Detected change data:
---+---
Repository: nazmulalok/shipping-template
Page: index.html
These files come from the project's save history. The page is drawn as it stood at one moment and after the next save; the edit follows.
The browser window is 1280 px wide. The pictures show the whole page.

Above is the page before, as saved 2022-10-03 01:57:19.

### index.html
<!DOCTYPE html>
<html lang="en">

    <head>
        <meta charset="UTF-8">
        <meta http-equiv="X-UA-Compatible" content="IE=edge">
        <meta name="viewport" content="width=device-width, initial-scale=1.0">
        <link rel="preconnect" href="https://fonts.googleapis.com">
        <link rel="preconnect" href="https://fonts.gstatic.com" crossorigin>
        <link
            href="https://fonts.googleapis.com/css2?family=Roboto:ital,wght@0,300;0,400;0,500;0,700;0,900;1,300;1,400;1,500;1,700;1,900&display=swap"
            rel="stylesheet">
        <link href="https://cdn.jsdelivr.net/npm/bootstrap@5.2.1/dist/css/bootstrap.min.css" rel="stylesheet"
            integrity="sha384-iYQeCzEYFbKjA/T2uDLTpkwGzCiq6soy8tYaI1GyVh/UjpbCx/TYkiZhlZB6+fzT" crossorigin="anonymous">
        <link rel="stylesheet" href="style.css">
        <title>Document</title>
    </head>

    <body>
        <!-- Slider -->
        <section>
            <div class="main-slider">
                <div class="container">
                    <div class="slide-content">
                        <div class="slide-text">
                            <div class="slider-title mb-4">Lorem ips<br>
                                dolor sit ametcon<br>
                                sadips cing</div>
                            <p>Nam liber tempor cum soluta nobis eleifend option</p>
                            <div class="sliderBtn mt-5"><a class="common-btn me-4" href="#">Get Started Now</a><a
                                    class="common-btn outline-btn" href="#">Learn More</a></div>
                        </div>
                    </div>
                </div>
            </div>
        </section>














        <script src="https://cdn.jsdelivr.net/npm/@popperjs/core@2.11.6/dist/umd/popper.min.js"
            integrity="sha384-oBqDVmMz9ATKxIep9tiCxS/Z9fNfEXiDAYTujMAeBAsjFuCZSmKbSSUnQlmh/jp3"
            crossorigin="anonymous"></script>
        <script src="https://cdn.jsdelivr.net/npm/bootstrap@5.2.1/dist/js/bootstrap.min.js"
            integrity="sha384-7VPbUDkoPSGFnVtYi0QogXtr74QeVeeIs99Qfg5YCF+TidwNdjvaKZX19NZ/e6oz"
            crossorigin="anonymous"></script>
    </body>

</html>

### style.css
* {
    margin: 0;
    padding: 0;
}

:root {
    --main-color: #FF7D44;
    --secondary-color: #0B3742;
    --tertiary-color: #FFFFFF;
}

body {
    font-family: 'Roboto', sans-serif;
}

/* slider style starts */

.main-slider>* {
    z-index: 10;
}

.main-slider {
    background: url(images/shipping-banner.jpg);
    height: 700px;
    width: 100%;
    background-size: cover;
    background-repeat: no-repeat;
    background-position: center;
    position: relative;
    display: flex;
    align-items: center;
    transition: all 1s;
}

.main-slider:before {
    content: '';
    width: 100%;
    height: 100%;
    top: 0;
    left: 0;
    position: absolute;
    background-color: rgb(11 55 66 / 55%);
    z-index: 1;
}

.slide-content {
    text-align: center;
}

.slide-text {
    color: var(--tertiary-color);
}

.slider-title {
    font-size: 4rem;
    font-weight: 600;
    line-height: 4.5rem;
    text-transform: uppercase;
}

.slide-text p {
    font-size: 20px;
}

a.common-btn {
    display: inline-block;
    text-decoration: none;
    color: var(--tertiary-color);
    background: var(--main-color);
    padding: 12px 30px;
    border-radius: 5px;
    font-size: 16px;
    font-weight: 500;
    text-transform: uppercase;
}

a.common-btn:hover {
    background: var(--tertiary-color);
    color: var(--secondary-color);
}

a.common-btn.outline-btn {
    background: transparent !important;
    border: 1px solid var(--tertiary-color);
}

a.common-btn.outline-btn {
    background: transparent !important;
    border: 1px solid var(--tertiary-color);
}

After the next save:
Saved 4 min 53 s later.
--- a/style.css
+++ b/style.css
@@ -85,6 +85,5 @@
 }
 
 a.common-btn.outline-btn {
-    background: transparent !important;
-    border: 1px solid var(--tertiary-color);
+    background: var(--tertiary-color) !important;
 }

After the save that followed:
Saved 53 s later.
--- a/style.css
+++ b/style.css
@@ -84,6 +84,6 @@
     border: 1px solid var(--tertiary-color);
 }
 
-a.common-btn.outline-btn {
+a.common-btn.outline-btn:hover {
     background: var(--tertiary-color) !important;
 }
---+---
With nothing left out, return each entry exactly.

- [Solution for this task]
Repository: nazmulalok/shipping-template
Page: index.html
These files come from the project's save history. The page is drawn as it stood at one moment and after the next save; the edit follows.
The browser window is 1280 px wide. The pictures show the whole page.

Above is the page before, as saved 2022-10-03 01:57:19.

### index.html
<!DOCTYPE html>
<html lang="en">

    <head>
        <meta charset="UTF-8">
        <meta http-equiv="X-UA-Compatible" content="IE=edge">
        <meta name="viewport" content="width=device-width, initial-scale=1.0">
        <link rel="preconnect" href="https://fonts.googleapis.com">
        <link rel="preconnect" href="https://fonts.gstatic.com" crossorigin>
        <link
            href="https://fonts.googleapis.com/css2?family=Roboto:ital,wght@0,300;0,400;0,500;0,700;0,900;1,300;1,400;1,500;1,700;1,900&display=swap"
            rel="stylesheet">
        <link href="https://cdn.jsdelivr.net/npm/bootstrap@5.2.1/dist/css/bootstrap.min.css" rel="stylesheet"
            integrity="sha384-iYQeCzEYFbKjA/T2uDLTpkwGzCiq6soy8tYaI1GyVh/UjpbCx/TYkiZhlZB6+fzT" crossorigin="anonymous">
        <link rel="stylesheet" href="style.css">
        <title>Document</title>
    </head>

    <body>
        <!-- Slider -->
        <section>
            <div class="main-slider">
                <div class="container">
                    <div class="slide-content">
                        <div class="slide-text">
                            <div class="slider-title mb-4">Lorem ips<br>
                                dolor sit ametcon<br>
                                sadips cing</div>
                            <p>Nam liber tempor cum soluta nobis eleifend option</p>
                            <div class="sliderBtn mt-5"><a class="common-btn me-4" href="#">Get Started Now</a><a
                                    class="common-btn outline-btn" href="#">Learn More</a></div>
                        </div>
                    </div>
                </div>
            </div>
        </section>














        <script src="https://cdn.jsdelivr.net/npm/@popperjs/core@2.11.6/dist/umd/popper.min.js"
            integrity="sha384-oBqDVmMz9ATKxIep9tiCxS/Z9fNfEXiDAYTujMAeBAsjFuCZSmKbSSUnQlmh/jp3"
            crossorigin="anonymous"></script>
        <script src="https://cdn.jsdelivr.net/npm/bootstrap@5.2.1/dist/js/bootstrap.min.js"
            integrity="sha384-7VPbUDkoPSGFnVtYi0QogXtr74QeVeeIs99Qfg5YCF+TidwNdjvaKZX19NZ/e6oz"
            crossorigin="anonymous"></script>
    </body>

</html>

### style.css
* {
    margin: 0;
    padding: 0;
}

:root {
    --main-color: #FF7D44;
    --secondary-color: #0B3742;
    --tertiary-color: #FFFFFF;
}

body {
    font-family: 'Roboto', sans-serif;
}

/* slider style starts */

.main-slider>* {
    z-index: 10;
}

.main-slider {
    background: url(images/shipping-banner.jpg);
    height: 700px;
    width: 100%;
    background-size: cover;
    background-repeat: no-repeat;
    background-position: center;
    position: relative;
    display: flex;
    align-items: center;
    transition: all 1s;
}

.main-slider:before {
    content: '';
    width: 100%;
    height: 100%;
    top: 0;
    left: 0;
    position: absolute;
    background-color: rgb(11 55 66 / 55%);
    z-index: 1;
}

.slide-content {
    text-align: center;
}

.slide-text {
    color: var(--tertiary-color);
}

.slider-title {
    font-size: 4rem;
    font-weight: 600;
    line-height: 4.5rem;
    text-transform: uppercase;
}

.slide-text p {
    font-size: 20px;
}

a.common-btn {
    display: inline-block;
    text-decoration: none;
    color: var(--tertiary-color);
    background: var(--main-color);
    padding: 12px 30px;
    border-radius: 5px;
    font-size: 16px;
    font-weight: 500;
    text-transform: uppercase;
}

a.common-btn:hover {
    background: var(--tertiary-color);
    color: var(--secondary-color);
}

a.common-btn.outline-btn {
    background: transparent !important;
    border: 1px solid var(--tertiary-color);
}

a.common-btn.outline-btn {
    background: transparent !important;
    border: 1px solid var(--tertiary-color);
}

After the next save:
Saved 4 min 53 s later.
--- a/style.css
+++ b/style.css
@@ -85,6 +85,5 @@
 }
 
 a.common-btn.outline-btn {
-    background: transparent !important;
-    border: 1px solid var(--tertiary-color);
+    background: var(--tertiary-color) !important;
 }

After the save that followed:
Saved 53 s later.
--- a/style.css
+++ b/style.css
@@ -84,6 +84,6 @@
     border: 1px solid var(--tertiary-color);
 }
 
-a.common-btn.outline-btn {
+a.common-btn.outline-btn:hover {
     background: var(--tertiary-color) !important;
 }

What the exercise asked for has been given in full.